But how can we get rid of them? Or cut to a minimum the chances of getting a bad bean into so much goodness?
Some cooperatives in Rwanda are adopting this unique practice of hand-sorting wet parchment after being washed and fermented.
Some defective beans can be visually detected more easily when the parchment is slightly transparent with moisture. It is another opportunity to eliminate immature green beans, floaters, quakers, beans with anthracnose and insect-damaged (Antestia Bug) coffee that can result in the awful "potato taste defect".

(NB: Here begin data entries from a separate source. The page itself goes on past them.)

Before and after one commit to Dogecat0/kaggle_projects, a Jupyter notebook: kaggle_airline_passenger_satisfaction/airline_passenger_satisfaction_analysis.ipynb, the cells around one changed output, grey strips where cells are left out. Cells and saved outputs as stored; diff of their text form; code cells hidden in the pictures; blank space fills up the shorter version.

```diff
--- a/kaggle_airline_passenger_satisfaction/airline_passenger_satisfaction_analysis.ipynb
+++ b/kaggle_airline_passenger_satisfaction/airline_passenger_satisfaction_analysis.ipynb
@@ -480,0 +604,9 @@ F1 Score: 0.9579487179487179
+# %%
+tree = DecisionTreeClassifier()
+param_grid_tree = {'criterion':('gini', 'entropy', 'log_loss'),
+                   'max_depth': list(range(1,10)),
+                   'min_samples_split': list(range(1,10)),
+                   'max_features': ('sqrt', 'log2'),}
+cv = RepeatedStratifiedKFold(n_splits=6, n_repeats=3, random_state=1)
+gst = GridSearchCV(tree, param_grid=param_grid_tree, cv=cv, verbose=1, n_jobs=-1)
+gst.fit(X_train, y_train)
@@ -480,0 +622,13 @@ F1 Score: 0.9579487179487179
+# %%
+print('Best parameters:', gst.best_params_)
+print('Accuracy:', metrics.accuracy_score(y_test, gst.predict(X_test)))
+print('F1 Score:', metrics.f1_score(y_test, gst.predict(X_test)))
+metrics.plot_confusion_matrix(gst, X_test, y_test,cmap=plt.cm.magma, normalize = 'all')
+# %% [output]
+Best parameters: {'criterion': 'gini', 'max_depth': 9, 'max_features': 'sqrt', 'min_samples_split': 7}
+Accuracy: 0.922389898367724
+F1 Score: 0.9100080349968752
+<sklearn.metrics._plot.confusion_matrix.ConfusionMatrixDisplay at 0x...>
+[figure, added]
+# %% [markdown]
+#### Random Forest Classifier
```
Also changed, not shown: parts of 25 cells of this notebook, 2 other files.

Also, the slow introduction of air before the sun in the drying process, helps to keep the parchment intact and without cracks. If we think that the parchment is a small protective layer that reduce the shock of too much heat in the bean, this initial drying phase in raised beds and under shade, promotes that these internal molecular changes happen slowly and progressively.